» **ASSIGNED TASK**
Report how many lines below include the string "href". Please keep the reply to that number.

» **INFORMATION GIVEN**
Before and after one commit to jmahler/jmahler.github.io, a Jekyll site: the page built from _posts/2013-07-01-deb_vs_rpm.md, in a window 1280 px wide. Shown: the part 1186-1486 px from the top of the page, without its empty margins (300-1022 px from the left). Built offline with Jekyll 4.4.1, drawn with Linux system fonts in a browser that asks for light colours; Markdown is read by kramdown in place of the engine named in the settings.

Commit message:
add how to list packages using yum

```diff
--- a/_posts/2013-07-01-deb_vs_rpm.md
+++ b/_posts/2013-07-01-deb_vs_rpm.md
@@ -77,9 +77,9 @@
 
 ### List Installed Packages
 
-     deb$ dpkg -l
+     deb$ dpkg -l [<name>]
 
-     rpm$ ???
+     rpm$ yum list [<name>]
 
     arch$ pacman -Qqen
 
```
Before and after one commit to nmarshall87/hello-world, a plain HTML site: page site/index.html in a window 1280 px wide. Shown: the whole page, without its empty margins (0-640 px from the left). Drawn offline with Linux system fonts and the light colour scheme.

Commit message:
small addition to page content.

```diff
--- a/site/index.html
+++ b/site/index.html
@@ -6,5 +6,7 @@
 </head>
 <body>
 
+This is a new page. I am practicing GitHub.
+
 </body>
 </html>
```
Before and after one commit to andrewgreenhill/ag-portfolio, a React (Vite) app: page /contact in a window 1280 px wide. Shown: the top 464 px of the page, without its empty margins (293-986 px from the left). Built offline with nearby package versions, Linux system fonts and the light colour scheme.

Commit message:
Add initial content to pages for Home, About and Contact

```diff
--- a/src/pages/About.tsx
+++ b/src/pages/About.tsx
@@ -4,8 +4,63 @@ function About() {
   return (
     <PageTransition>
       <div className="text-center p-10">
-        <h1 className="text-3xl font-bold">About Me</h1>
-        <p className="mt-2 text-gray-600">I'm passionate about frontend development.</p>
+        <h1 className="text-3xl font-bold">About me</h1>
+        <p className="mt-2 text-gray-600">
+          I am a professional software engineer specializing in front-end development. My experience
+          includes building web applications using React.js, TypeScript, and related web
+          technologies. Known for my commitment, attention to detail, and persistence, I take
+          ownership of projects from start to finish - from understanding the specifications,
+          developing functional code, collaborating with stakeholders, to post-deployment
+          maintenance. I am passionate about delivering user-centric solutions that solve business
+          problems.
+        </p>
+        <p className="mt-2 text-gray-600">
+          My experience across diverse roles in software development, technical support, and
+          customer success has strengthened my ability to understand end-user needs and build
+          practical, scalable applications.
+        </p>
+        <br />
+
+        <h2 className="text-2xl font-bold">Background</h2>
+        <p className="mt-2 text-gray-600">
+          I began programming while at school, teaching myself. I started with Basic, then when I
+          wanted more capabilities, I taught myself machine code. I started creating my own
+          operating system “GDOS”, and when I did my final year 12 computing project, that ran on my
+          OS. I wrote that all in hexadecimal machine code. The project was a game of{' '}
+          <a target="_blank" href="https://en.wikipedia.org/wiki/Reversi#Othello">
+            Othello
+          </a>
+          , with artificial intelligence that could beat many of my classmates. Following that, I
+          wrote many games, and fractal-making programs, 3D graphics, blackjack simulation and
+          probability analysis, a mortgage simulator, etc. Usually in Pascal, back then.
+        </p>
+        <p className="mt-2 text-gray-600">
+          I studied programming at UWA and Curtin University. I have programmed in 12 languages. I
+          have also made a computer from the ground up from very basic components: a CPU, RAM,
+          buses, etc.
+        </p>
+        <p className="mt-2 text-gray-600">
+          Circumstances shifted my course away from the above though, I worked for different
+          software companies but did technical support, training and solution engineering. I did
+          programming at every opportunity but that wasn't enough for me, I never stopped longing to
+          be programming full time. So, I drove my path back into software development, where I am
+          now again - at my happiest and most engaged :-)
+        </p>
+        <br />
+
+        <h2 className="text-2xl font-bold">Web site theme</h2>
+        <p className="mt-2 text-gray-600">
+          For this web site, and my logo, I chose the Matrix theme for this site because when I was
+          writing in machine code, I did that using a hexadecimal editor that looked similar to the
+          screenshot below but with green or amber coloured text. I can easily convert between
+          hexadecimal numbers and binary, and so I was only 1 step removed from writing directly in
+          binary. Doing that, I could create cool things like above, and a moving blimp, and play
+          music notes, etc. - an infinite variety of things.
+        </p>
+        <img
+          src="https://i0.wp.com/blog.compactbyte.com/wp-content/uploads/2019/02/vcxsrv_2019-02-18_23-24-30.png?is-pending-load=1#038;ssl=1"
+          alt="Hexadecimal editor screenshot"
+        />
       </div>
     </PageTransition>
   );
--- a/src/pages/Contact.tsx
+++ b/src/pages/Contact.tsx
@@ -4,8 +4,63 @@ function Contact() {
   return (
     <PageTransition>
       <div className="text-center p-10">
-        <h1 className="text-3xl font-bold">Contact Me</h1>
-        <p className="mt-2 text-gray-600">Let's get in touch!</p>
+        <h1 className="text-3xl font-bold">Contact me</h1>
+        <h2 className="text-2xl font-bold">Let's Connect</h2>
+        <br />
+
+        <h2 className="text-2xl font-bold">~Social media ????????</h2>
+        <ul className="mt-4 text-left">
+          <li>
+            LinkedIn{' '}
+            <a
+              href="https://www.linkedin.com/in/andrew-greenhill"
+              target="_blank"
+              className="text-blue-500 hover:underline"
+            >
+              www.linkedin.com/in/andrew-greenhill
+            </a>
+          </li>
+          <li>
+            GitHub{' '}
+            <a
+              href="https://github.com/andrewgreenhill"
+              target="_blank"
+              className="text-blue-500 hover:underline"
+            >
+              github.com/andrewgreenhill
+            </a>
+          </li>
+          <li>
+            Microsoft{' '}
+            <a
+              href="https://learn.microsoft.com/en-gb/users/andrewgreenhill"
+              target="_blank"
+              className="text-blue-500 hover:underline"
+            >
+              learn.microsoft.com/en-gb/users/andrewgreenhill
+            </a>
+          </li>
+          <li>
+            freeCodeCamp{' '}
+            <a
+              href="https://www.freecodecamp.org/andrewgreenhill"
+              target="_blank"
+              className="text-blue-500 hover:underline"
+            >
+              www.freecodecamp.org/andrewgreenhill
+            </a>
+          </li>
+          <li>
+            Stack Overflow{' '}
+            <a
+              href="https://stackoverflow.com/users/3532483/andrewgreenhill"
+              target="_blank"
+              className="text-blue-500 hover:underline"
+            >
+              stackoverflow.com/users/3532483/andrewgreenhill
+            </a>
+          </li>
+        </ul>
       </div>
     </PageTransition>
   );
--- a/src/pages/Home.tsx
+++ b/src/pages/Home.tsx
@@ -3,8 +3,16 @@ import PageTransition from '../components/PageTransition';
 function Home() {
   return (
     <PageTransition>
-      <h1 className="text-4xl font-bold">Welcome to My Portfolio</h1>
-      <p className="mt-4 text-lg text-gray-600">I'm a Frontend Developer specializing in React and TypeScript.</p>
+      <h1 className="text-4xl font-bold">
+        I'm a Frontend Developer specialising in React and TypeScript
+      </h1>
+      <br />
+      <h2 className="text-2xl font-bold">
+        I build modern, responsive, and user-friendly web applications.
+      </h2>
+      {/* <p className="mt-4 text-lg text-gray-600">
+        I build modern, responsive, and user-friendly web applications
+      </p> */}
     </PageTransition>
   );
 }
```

» **REPLY**
6